Dhanin Chearavanont, senior chairman of Charoen Pokphand Group Co, a conglomerate that controls the world's biggest producer of animal feed and a top telecom firm in Thailand, took out ads on Tuesday in Ming Pao, Sing Tao and Oriental Daily. His pleas included restoration of order, rule of law and mutual prosperity.
The mogul's appeal comes as businesses in Asia's financial hub increasingly find themselves in a tough spot in the conflict between protesters and Beijing over the future of the semi-autonomous city. Chinese authorities have sent a clear signal that companies failing to toe their line would face consequences. Some local tycoons have backed the administration, while others such as Hong Kong's richest man, Li Ka-shing, have urged restraint on both sides.
The demonstrations, which started in early June against what some in Hong Kong view as Beijing's encroachment on the city's autonomy, have at times turned violent. The protests have shown no signs of abating.
For the Chearavanont family, Thailand's richest with a US$37.9 billion fortune, according to a recent Bloomberg ranking, the stakes are high.
One of Mr Chearavanont's biggest holdings is a stake in Hong Kong-listed Ping An Insurance Group Co, one of China's biggest insurers. The group's CP Pokphand Co, an investment holding company, also trades in the city. CP Group senior vice-chairman Tse Ping, a billionaire nephew of Mr Chearavanont's, is chief executive officer of a city-based pharmaceutical company.
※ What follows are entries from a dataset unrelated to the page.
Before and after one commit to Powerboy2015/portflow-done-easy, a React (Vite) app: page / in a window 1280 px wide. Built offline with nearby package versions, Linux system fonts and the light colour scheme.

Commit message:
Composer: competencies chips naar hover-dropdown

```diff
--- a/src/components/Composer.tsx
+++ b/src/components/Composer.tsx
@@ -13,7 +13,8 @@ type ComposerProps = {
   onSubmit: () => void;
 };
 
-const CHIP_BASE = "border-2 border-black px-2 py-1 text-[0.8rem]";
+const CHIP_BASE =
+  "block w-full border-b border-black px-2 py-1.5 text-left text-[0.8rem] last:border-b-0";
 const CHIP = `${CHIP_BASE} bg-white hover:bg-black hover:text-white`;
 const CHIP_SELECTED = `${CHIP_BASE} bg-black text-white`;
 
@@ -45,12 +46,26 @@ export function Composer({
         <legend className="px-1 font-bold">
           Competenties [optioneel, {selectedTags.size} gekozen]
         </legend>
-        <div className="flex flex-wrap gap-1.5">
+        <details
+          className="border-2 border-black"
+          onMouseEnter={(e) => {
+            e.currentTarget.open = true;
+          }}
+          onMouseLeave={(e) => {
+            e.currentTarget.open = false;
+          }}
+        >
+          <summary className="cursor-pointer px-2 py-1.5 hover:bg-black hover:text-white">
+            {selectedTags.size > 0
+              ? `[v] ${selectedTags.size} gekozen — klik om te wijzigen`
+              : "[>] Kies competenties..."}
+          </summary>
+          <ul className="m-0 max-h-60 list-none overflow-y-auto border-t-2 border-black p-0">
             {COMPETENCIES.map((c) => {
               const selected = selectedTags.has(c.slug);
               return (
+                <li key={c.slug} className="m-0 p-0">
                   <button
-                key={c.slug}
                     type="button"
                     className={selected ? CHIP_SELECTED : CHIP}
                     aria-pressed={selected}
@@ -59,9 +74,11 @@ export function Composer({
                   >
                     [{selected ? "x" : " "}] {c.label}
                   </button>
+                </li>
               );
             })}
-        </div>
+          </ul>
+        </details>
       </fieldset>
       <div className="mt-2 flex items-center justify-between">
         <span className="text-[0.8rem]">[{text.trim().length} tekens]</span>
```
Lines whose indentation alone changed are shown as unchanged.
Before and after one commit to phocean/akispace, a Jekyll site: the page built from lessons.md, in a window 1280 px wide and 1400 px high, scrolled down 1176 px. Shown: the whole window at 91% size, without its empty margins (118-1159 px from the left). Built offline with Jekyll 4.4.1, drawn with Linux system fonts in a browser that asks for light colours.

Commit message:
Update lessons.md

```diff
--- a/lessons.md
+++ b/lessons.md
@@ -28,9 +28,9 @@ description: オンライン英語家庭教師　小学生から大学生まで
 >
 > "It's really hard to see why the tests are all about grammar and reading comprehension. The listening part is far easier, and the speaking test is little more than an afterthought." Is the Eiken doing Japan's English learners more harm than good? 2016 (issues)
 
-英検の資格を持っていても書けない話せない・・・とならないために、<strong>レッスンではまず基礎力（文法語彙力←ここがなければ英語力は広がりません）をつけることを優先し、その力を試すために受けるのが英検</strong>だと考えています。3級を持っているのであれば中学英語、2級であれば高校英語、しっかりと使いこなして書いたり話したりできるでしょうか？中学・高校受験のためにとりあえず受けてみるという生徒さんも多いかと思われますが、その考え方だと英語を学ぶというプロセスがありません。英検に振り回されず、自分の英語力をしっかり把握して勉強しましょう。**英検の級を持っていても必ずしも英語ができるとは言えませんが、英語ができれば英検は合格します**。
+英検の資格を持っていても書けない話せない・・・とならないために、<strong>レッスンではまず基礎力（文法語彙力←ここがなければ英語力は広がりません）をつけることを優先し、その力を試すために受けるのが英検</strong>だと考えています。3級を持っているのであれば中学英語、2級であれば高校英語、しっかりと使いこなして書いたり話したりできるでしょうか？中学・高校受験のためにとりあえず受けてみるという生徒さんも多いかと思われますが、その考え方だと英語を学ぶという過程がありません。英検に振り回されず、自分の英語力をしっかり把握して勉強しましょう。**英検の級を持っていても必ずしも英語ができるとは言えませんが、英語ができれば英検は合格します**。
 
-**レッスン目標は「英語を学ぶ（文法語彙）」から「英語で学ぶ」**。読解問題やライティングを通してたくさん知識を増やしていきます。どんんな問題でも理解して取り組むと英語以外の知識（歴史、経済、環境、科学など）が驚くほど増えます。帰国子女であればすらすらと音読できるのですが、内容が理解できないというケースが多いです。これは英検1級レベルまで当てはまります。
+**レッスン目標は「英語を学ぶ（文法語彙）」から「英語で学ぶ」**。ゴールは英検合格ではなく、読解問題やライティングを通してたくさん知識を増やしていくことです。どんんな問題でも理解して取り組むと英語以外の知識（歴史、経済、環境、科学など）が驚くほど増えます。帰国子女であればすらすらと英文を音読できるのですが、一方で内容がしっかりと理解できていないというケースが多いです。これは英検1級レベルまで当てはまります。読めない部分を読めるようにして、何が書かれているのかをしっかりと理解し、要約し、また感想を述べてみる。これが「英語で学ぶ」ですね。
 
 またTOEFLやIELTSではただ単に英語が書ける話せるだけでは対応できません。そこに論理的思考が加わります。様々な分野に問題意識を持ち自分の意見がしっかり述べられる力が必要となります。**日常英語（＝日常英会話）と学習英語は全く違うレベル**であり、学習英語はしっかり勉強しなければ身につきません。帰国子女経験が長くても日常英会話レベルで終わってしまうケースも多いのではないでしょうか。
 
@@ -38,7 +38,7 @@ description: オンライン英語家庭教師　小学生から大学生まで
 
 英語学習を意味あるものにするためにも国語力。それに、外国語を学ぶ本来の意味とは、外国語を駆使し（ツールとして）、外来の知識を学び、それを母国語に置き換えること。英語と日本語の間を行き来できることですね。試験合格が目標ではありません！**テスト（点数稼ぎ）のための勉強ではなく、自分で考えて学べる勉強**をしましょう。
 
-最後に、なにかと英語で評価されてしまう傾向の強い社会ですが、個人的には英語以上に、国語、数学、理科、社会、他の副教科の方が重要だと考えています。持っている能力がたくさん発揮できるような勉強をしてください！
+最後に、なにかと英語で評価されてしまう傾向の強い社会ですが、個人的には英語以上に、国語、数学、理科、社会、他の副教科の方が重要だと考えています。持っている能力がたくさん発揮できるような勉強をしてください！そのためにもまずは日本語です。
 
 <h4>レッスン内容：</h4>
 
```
The group started almost a century ago when Mr Chearavanont's father fled his village in southern China after a typhoon and started a new life in Thailand selling vegetable seeds with his brother in 1921. Almost a century later, CP Group has become a main conduit for Chinese investment in the region.